        White America is entitled to put in the effort in improving the circumstances it is in, just as much any other group. White America however has no right to demand other groups to cede their right to immigrate, or impact the immigration into the country so that it can feel better.

        White America need to get a grip for real, it is not special nor it is entitled to any privileges rooted in the oppression of black America, Hispanic America, Asian America, Indian America or any other groups living and surviving in this country.

      • annie
        annie
        July 22, 2016, 1:10 am

        no right to demand other groups to cede their right to immigrate

        i had not heard of this “right to immigrate”. does the US bestow rights on foreigners before they enter the US? can you explain please. or do you mean americans born outside our borders? because there are so many refugees who i am sure would love to know about this right — if it indeed exists.
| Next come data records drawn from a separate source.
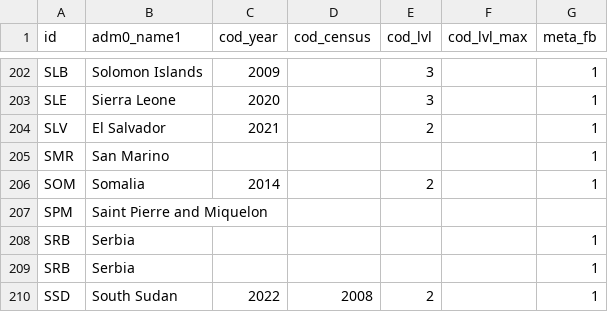
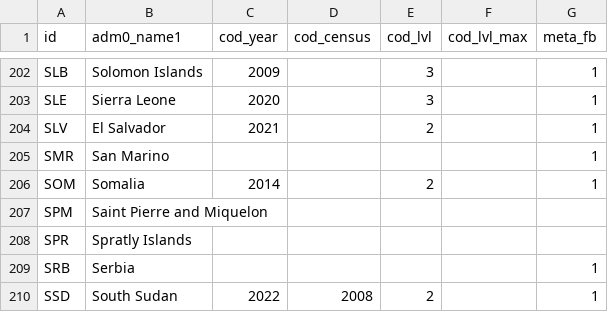
Before and after one commit to fieldmaps/population-statistics, a CSV file: inputs/meta.csv, drawn as a sheet; only a part is shown, gaps mark what is left out; removed rows and columns are numbered as before the commit, all else as after; the diff names each change by its address in the sheet, - before the commit and + after, or states it on an @@ line.

```diff
--- a/inputs/meta.csv
+++ b/inputs/meta.csv
-row 208: SRB | Serbia |  |  |  |  | 1
+row 208: SPR | Spratly Islands
```
Also changed, not shown: 17 other files.
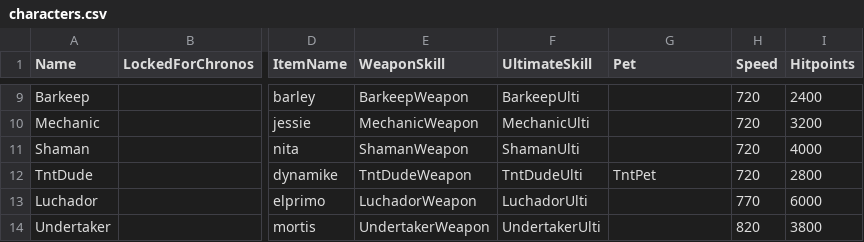
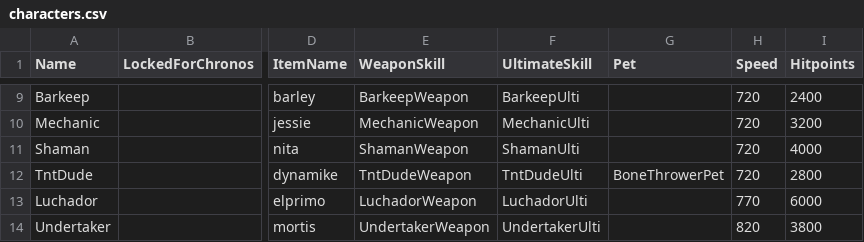
Before and after one commit to artemgmir3/25, a CSV file: csv_logic/characters.csv, drawn as a sheet; only a part is shown, gaps mark what is left out; the diff names each change by its address in the sheet, - before the commit and + after, or states it on an @@ line.

Commit message:
Update characters.csv

```diff
--- a/csv_logic/characters.csv
+++ b/csv_logic/characters.csv
-G12 (Pet): TntPet
+G12 (Pet): BoneThrowerPet
```
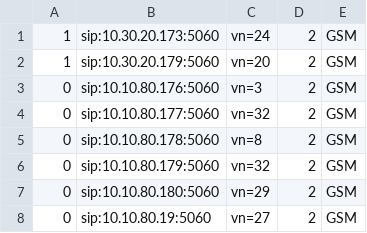
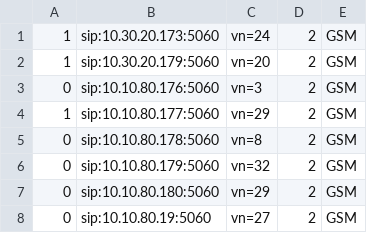
Before and after one commit to devops-itcs/CONFIG-CHANNEL-SIP-99137, a CSV file: gsm.csv, drawn as a sheet; only a part is shown.

Commit message:
Update gsm.csv

```diff
--- a/gsm.csv
+++ b/gsm.csv
@@ -3,3 +3,3 @@
 0,sip:10.10.80.176:5060,vn=3,2,GSM
-0,sip:10.10.80.177:5060,vn=32,2,GSM
+1,sip:10.10.80.177:5060,vn=29,2,GSM
 0,sip:10.10.80.178:5060,vn=8,2,GSM
```
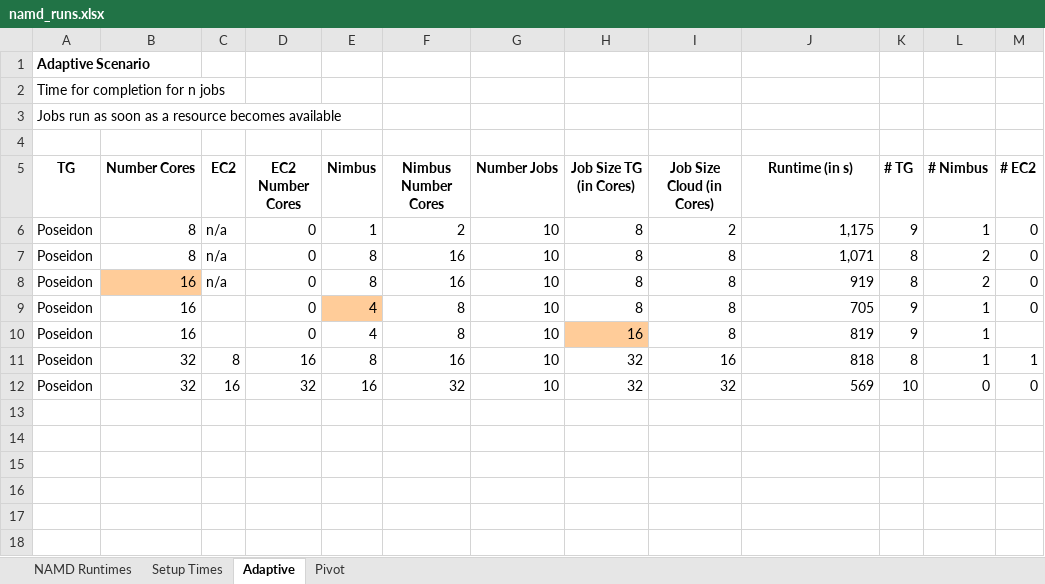
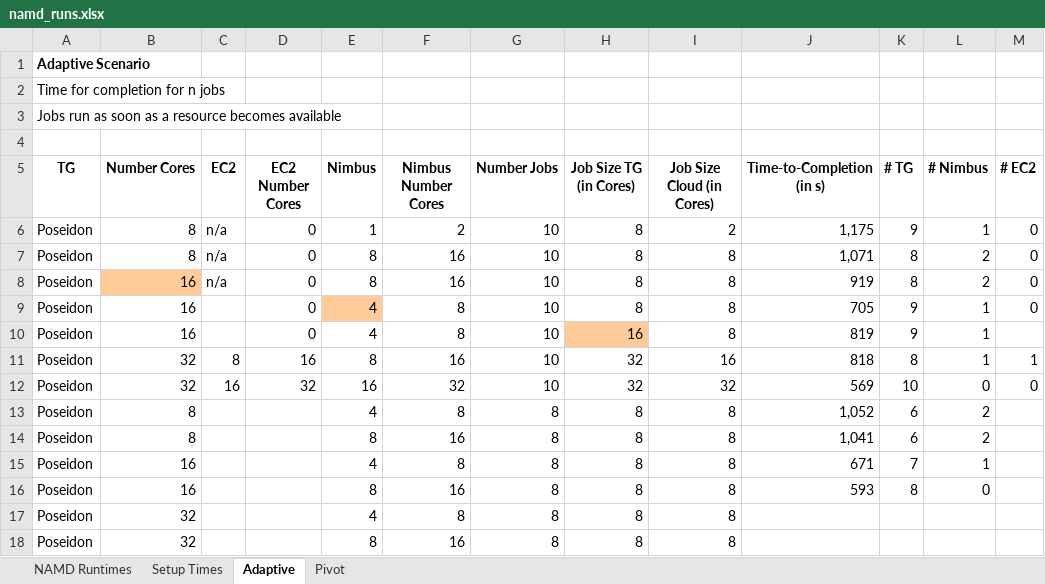
Before and after one commit to saga-project/saga-cpp-legacy-projects, an Excel workbook: papers/ccgrid10/performance/namd_runs.xlsx, sheet Adaptive, drawn as a sheet; values as stored, in another font and other column widths than the file's, no borders; the diff names each change by its address in the sheet, - before the commit and + after, or states it on an @@ line.

```diff
--- a/papers/ccgrid10/performance/namd_runs.xlsx (sheet Adaptive)
+++ b/papers/ccgrid10/performance/namd_runs.xlsx (sheet Adaptive)
-J5: Runtime (in s)
+J5: Time-to-Completion (in s)
+row 13: Poseidon | 8 |  |  | 4 | 8 | 8 | 8 | 8 | 1,052 | 6 | 2
+row 14: Poseidon | 8 |  |  | 8 | 16 | 8 | 8 | 8 | 1,041 | 6 | 2
+row 15: Poseidon | 16 |  |  | 4 | 8 | 8 | 8 | 8 | 671 | 7 | 1
+row 16: Poseidon | 16 |  |  | 8 | 16 | 8 | 8 | 8 | 593 | 8 | 0
+row 17: Poseidon | 32 |  |  | 4 | 8 | 8 | 8 | 8
+row 18: Poseidon | 32 |  |  | 8 | 16 | 8 | 8 | 8
```
Also changed, not shown: sheet NAMD Runtimes, sheet Setup Times, formulas that keep their value, 10 other files.
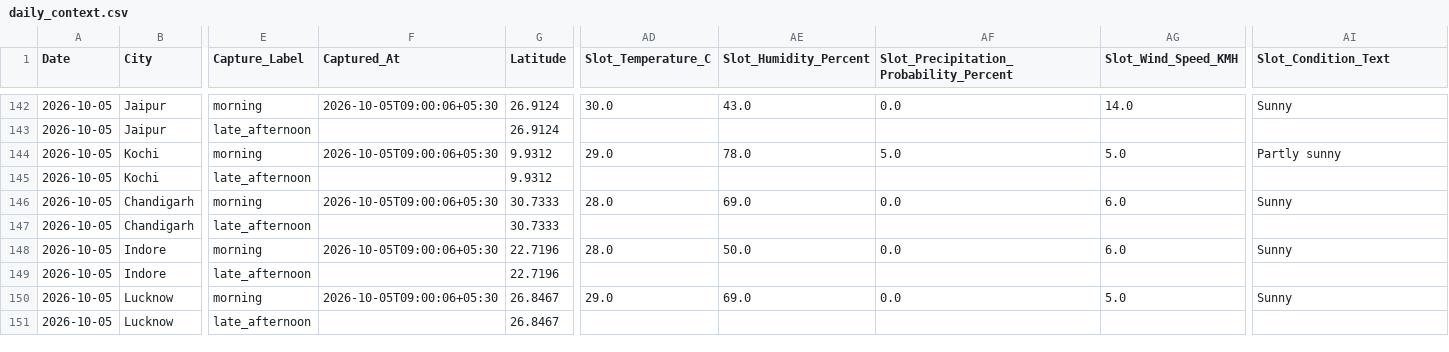
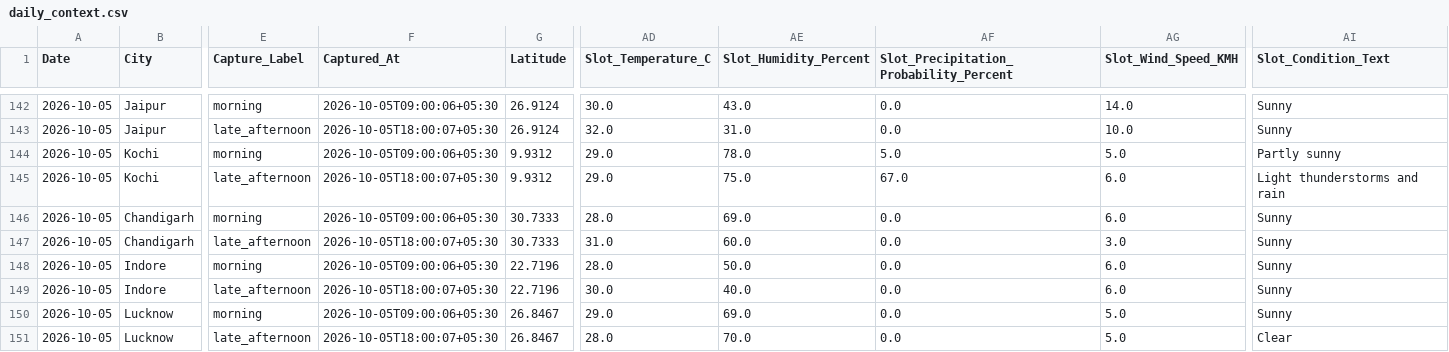
Before and after one commit to goyaljai/flight-data, a CSV file: data/2026/10/daily_context.csv, drawn as a sheet; only a part is shown, gaps mark what is left out; the diff covers the shown part only; the diff names each change by its address in the sheet, - before the commit and + after, or states it on an @@ line.

```diff
--- a/data/2026/10/daily_context.csv
+++ b/data/2026/10/daily_context.csv
-F143 (Captured_At): (empty)
+F143 (Captured_At): 2026-10-05T18:00:07+05:30
-AD143 (Slot_Temperature_C): (empty)
+AD143 (Slot_Temperature_C): 32.0
-AE143 (Slot_Humidity_Percent): (empty)
+AE143 (Slot_Humidity_Percent): 31.0
-AF143: (empty)
+AF143: 0.0
-AG143 (Slot_Wind_Speed_KMH): (empty)
+AG143 (Slot_Wind_Speed_KMH): 10.0
-AI143 (Slot_Condition_Text): (empty)
+AI143 (Slot_Condition_Text): Sunny
-F145 (Captured_At): (empty)
+F145 (Captured_At): 2026-10-05T18:00:07+05:30
-AD145 (Slot_Temperature_C): (empty)
+AD145 (Slot_Temperature_C): 29.0
-AE145 (Slot_Humidity_Percent): (empty)
+AE145 (Slot_Humidity_Percent): 75.0
-AF145: (empty)
+AF145: 67.0
-AG145 (Slot_Wind_Speed_KMH): (empty)
+AG145 (Slot_Wind_Speed_KMH): 6.0
-AI145 (Slot_Condition_Text): (empty)
+AI145 (Slot_Condition_Text): Light thunderstorms and rain
-F147 (Captured_At): (empty)
+F147 (Captured_At): 2026-10-05T18:00:07+05:30
-AD147 (Slot_Temperature_C): (empty)
+AD147 (Slot_Temperature_C): 31.0
-AE147 (Slot_Humidity_Percent): (empty)
+AE147 (Slot_Humidity_Percent): 60.0
-AF147: (empty)
+AF147: 0.0
-AG147 (Slot_Wind_Speed_KMH): (empty)
+AG147 (Slot_Wind_Speed_KMH): 3.0
-AI147 (Slot_Condition_Text): (empty)
+AI147 (Slot_Condition_Text): Sunny
-F149 (Captured_At): (empty)
+F149 (Captured_At): 2026-10-05T18:00:07+05:30
-AD149 (Slot_Temperature_C): (empty)
+AD149 (Slot_Temperature_C): 30.0
-AE149 (Slot_Humidity_Percent): (empty)
+AE149 (Slot_Humidity_Percent): 40.0
-AF149: (empty)
+AF149: 0.0
-AG149 (Slot_Wind_Speed_KMH): (empty)
+AG149 (Slot_Wind_Speed_KMH): 6.0
-AI149 (Slot_Condition_Text): (empty)
+AI149 (Slot_Condition_Text): Sunny
-F151 (Captured_At): (empty)
+F151 (Captured_At): 2026-10-05T18:00:07+05:30
-AD151 (Slot_Temperature_C): (empty)
+AD151 (Slot_Temperature_C): 28.0
-AE151 (Slot_Humidity_Percent): (empty)
+AE151 (Slot_Humidity_Percent): 70.0
-AF151: (empty)
+AF151: 0.0
-AG151 (Slot_Wind_Speed_KMH): (empty)
+AG151 (Slot_Wind_Speed_KMH): 5.0
-AI151 (Slot_Condition_Text): (empty)
+AI151 (Slot_Condition_Text): Clear
```
Also changed, not shown: 60 edited cells elsewhere in this file.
      • silamcuz
        silamcuz
        July 22, 2016, 2:06 am

        does the US bestow rights on foreigners before they enter the US?

        Foreigners? Most immigrants, especially those from Mexico have native American ancestry stretching back thousands of years. They are hardly foreigners, compared to white Americans whose roots are firmly in Europe, not North America.

        Anyways, the US doesn’t have to grant the right for it to be legitimate and lawful. Israeli law states that Palestinians are not the lawful owners of the land, and if we settled for the same logic you are suggesting now, then we have no business in supporting Palestinians who technically are subverting the rule of law and order of a nation.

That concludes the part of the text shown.